Go through the records and filter out every line lacking the word "shown"; copy the lines that remain.

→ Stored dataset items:
+-------+
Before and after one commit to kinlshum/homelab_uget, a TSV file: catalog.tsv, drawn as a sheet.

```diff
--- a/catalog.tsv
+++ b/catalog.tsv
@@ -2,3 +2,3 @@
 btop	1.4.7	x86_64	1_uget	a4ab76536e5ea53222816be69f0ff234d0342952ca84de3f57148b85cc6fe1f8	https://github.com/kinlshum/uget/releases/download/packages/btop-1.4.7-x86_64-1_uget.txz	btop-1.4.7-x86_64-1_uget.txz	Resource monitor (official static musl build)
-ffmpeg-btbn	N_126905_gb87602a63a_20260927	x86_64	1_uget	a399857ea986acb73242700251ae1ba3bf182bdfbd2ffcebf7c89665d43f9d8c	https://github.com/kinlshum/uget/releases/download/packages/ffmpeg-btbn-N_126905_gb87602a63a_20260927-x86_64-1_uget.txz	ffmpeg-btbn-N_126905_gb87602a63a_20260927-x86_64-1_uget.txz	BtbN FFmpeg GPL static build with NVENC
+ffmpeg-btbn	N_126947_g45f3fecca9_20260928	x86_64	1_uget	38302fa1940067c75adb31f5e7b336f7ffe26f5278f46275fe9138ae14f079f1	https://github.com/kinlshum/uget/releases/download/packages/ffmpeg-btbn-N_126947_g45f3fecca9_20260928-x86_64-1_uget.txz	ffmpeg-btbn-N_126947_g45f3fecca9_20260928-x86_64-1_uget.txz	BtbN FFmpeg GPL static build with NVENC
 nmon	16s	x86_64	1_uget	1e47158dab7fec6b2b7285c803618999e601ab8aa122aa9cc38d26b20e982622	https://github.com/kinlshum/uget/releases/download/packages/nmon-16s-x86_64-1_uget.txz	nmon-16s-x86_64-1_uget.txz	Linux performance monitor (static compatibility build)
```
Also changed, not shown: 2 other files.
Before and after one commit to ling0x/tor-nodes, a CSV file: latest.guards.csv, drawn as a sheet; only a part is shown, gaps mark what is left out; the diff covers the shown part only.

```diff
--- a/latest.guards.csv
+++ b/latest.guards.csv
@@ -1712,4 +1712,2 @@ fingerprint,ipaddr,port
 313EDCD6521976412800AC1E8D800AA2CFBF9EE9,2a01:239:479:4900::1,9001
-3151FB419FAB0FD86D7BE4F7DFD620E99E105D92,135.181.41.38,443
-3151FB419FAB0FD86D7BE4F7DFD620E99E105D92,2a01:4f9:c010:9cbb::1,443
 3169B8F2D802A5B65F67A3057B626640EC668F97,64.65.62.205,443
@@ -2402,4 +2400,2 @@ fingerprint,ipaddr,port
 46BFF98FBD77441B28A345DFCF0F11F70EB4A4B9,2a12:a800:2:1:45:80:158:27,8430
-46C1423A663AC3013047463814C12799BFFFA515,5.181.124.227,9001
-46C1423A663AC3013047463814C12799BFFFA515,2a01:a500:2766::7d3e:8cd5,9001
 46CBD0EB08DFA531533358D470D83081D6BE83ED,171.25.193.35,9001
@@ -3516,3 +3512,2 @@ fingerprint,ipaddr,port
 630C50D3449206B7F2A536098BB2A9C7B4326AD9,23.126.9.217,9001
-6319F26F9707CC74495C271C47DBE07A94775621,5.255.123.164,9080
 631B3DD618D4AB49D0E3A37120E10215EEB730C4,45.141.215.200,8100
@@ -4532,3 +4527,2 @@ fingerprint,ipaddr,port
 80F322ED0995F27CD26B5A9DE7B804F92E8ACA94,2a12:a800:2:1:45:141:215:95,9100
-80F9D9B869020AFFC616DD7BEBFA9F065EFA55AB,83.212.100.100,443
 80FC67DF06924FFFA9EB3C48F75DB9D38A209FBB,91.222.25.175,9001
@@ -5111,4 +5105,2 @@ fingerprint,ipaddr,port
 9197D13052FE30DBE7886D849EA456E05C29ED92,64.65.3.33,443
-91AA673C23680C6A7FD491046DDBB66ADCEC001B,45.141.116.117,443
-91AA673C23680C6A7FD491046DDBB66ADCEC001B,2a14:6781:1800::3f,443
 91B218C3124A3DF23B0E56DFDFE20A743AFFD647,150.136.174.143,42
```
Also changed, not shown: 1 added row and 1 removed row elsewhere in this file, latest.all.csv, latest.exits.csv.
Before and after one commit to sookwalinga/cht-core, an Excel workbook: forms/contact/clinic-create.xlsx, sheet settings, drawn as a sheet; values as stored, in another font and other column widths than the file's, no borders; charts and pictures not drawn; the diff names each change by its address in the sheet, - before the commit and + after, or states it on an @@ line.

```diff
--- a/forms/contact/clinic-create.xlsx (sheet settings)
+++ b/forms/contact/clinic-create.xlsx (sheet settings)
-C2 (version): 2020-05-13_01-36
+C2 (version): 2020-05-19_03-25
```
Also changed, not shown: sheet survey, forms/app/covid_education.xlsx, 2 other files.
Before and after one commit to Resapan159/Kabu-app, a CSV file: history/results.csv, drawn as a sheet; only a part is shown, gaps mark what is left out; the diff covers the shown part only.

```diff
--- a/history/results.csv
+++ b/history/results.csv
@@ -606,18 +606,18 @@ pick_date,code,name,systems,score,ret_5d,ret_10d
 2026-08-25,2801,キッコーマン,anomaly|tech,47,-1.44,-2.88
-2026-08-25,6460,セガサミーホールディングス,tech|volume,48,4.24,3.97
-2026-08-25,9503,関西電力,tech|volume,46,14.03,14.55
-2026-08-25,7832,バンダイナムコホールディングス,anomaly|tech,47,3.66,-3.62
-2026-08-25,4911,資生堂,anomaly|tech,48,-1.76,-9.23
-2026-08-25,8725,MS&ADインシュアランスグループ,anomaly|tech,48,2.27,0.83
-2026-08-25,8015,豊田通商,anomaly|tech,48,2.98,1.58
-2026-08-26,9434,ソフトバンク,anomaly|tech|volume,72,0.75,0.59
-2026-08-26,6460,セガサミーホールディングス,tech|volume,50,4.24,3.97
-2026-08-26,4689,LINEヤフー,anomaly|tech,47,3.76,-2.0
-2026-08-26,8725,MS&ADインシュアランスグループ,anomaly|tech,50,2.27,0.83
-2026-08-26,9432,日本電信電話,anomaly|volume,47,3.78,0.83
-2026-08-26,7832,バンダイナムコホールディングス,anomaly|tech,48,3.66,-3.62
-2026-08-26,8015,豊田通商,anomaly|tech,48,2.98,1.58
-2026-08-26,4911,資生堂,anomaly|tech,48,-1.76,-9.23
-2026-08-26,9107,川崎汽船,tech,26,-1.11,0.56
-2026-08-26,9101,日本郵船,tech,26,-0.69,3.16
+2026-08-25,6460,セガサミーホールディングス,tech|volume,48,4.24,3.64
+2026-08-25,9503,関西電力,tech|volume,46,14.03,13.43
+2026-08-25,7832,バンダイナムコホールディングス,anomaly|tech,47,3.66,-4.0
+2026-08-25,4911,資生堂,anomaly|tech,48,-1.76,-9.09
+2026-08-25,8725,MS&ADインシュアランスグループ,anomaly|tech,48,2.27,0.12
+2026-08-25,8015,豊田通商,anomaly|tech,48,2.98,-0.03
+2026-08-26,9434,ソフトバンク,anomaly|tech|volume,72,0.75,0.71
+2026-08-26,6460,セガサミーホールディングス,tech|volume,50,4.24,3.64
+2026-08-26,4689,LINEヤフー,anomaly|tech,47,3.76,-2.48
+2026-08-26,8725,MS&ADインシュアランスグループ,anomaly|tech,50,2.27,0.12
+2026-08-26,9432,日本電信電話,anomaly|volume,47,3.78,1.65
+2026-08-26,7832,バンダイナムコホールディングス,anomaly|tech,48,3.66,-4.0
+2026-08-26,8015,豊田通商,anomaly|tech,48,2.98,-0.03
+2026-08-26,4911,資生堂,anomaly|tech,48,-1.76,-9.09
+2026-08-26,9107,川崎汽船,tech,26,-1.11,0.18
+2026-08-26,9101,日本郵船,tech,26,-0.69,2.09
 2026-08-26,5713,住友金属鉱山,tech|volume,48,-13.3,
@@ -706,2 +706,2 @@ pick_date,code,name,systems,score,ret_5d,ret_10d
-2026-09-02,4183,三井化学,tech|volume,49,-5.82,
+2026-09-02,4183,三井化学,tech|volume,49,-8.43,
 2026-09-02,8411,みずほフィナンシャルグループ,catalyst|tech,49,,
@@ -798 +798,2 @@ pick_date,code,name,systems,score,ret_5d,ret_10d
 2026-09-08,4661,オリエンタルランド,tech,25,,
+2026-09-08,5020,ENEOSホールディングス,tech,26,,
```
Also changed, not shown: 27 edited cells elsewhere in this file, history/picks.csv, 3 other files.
+-------+
→ Written solution:
Also changed, not shown: 2 other files.
Before and after one commit to ling0x/tor-nodes, a CSV file: latest.guards.csv, drawn as a sheet; only a part is shown, gaps mark what is left out; the diff covers the shown part only.
Also changed, not shown: 1 added row and 1 removed row elsewhere in this file, latest.all.csv, latest.exits.csv.
Also changed, not shown: sheet survey, forms/app/covid_education.xlsx, 2 other files.
Before and after one commit to Resapan159/Kabu-app, a CSV file: history/results.csv, drawn as a sheet; only a part is shown, gaps mark what is left out; the diff covers the shown part only.
Also changed, not shown: 27 edited cells elsewhere in this file, history/picks.csv, 3 other files.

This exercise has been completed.